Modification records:
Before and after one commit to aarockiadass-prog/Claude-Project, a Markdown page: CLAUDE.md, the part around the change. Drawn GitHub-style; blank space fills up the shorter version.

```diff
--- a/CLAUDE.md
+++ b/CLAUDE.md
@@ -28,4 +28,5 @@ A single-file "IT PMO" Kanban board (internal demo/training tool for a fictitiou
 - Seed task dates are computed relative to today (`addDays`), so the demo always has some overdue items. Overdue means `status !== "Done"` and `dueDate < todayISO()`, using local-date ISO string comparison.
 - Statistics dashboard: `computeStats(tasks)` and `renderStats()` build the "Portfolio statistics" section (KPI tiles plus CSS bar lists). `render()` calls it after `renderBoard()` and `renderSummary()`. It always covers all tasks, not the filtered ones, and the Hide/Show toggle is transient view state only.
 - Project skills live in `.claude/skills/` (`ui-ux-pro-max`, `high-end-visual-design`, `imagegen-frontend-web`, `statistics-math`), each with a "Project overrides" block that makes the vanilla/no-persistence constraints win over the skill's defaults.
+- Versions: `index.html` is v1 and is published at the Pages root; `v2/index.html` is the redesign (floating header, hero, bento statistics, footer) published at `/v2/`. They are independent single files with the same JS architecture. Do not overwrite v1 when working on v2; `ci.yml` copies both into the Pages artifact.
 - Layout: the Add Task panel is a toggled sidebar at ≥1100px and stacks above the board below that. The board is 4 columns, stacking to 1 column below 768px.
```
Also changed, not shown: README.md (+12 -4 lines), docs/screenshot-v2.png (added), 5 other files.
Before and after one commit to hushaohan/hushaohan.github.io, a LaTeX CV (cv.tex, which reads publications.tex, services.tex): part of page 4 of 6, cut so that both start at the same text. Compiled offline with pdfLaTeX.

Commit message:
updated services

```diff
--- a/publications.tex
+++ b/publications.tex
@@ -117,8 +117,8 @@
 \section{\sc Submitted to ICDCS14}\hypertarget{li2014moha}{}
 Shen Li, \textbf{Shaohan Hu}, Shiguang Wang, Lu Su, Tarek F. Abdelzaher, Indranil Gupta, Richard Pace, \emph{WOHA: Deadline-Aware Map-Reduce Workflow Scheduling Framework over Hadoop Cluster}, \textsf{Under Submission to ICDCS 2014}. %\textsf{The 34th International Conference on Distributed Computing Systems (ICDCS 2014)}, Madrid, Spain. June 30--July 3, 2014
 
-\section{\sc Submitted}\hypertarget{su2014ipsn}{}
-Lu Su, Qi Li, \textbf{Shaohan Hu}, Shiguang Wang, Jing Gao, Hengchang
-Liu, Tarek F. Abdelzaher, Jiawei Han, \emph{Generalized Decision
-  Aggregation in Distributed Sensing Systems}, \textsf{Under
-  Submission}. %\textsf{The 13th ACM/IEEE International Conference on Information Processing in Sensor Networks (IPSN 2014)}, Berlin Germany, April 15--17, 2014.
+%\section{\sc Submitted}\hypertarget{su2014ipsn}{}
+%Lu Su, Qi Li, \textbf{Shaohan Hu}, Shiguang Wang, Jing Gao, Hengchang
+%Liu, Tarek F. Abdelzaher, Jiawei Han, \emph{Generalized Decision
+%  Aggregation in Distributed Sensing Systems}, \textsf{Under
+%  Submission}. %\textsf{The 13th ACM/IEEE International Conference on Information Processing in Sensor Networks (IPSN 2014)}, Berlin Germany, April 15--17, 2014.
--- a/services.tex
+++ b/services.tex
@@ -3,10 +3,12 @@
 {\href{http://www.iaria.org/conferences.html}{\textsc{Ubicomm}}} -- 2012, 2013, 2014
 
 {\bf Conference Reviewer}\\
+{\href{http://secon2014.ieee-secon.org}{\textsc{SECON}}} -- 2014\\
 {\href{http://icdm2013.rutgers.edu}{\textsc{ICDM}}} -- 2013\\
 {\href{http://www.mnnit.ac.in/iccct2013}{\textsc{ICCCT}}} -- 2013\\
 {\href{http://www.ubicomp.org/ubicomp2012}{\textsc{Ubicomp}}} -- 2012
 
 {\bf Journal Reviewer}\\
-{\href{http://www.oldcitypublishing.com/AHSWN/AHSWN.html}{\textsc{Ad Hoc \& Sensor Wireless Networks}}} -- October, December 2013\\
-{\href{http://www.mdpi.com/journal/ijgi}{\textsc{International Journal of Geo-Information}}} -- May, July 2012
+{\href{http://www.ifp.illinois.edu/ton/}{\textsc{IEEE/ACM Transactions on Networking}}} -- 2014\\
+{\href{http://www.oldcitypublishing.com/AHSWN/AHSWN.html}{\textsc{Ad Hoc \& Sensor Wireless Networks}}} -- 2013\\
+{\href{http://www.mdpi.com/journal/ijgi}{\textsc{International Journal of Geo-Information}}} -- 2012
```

What is required:
The word "services" may appear on some lines of these records; state how many such lines there are, and nothing else.

Solution to this problem:
4